Boundary Waters, Trip Reports, BWCA, Stories

A Short Trip on Crab Lake
by Krusty555

Trip Type: Paddling Canoe
Entry Date: 07/13/2008
Entry & Exit Point: Crab Lake and Cummings from Burntside Lake (EP 4)
Number of Days: 4
Group Size: 3
Trip Introduction:
This was our first trip into the BWCA, though we have camped and canoed for many years. I want to first thank the folks on this forum. I picked up a lot of good solid info here that helped with our preparation. We're from Virginia (the state, not the town) so it was a long hard drive up to Ely for my wife and I and our grown son. This trip was basically meant to celebrate his Graduation from Virginia Tech. Voyageurs North set us up with a MN3 canoe and packs, but we brought most everything else. Our paddling goals were modest and we didn't really go as far as we planned, but we enjoyed every minute of the trip. For a canoe guy like me, it was really exciting to see Ely, MN. A whole town mostly centered around self-propelled boating and camping and bustling with canoes is something I never thought I'd see.
Day 1 of 4
Sunday, July 13, 2008

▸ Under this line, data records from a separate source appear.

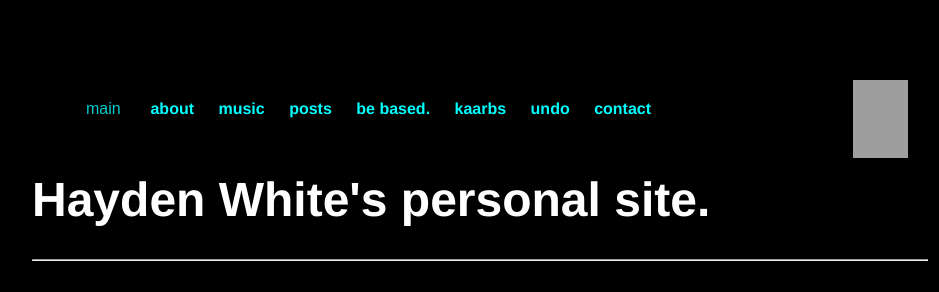
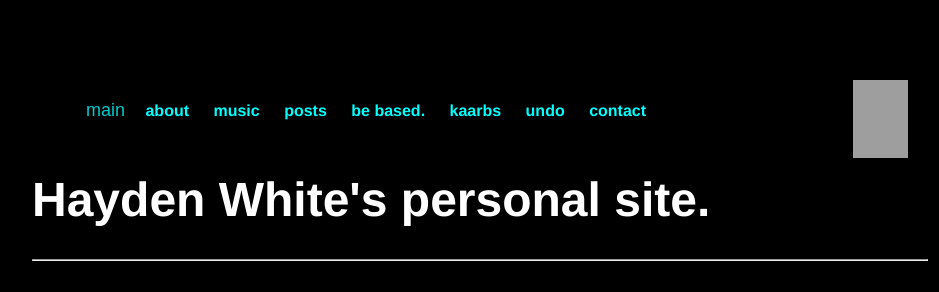
Before and after one commit to whiteVHS/whiteVHS.github.io, a Jekyll site: the page built from index.html, in a window 1280 px wide. Shown: the top 292 px of the page, without its empty margins (160-1099 px from the left). Built offline with Jekyll 4.4.1, drawn with Linux system fonts in a browser that asks for light colours; grey boxes are pictures that could not be loaded.

Commit message:
Update main.css

```diff
--- a/css/main.css
+++ b/css/main.css
@@ -73,13 +73,13 @@
   color: aqua;
   padding: 16px 32px;
   text-align: left;
-  font-size: 16px;
+  font-size: 18px;
   margin: 4px 2px;
   opacity: 0.8;
   transition: 0.3s;
   display: inline-block;
-  width: 70px;
-  height: 20px;
+  width: 65px;
+  height: 14px;
   text-decoration: none;
   cursor: pointer;
 }
```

When we woke up in VN's bunk house early on Sunday, the wind was rattling the windows. We stepped outside to temps in the mid 40's, rainy, and windy, not really what we were expecting in mid-July. The folks at the outfitters were as groggy as we were and no one seemed real certain about how we were going to get across Burntside in the wind and rain, (at least, I wasn't).

One really hairy boat ride later, we were standing alongside slow moving Crab Creek, lined by lilypads and tall grasses and plenty o' mud. Still cold, still windy, we started paddling. This is a trip that should take 2 hours in high water, but it was low water and we had a very heavily laden canoe. It took us 3-1/2 hours. We were noobs and we kept debating the route and we crossed at least 10 beaver dams and several other obstacles and one short portage. For me, it was The Real Thing, wilderness adventure-wise. Lotsa heave-ho-ing the boat, paddling in lilypad-clogged swamps that slowed us down, and beaver dam after beaver dam. My wife was stalwart, though stoic, my son was unstoppable, and I was jus' flat lovin' it.

Anyone familiar with this area knows we were barely a stone's throw from civilization, but it felt as wild as anyplace I had ever been on the continent. We pressed on and, eventually, we reached Crab Lake. where the wind got stonger as we got weaker. We started hunting for one of the campsites along this lake. There were maybe 5 sites on this 1 mi.x 2 mi. lake, only two were ever occupied besides the one we chose and none were in sight of the other. We got off the lake around Noon. We had planned to press further into the wilderness, but we were spent and this site looked just fine. So there we set up and there we stayed.

We built a fire, set up a tarp, and tried to get warm and dry. That involved a lot of chopping and sawing and so forth. Dark does not arrive until 11 pm so we had lots of time to cook dinner each night. The first night, I made "Campfire Pizza" in the Dutch Oven (yes, we lugged a cast iron 10" DO into the wild). The pizza was, no kidding, delicious. Cooked the crust up-side down with saute'ed vegs and crisp Pancetta ham and cheese sprinkled on top. Sometimes, Life is good, like the T-shirt says.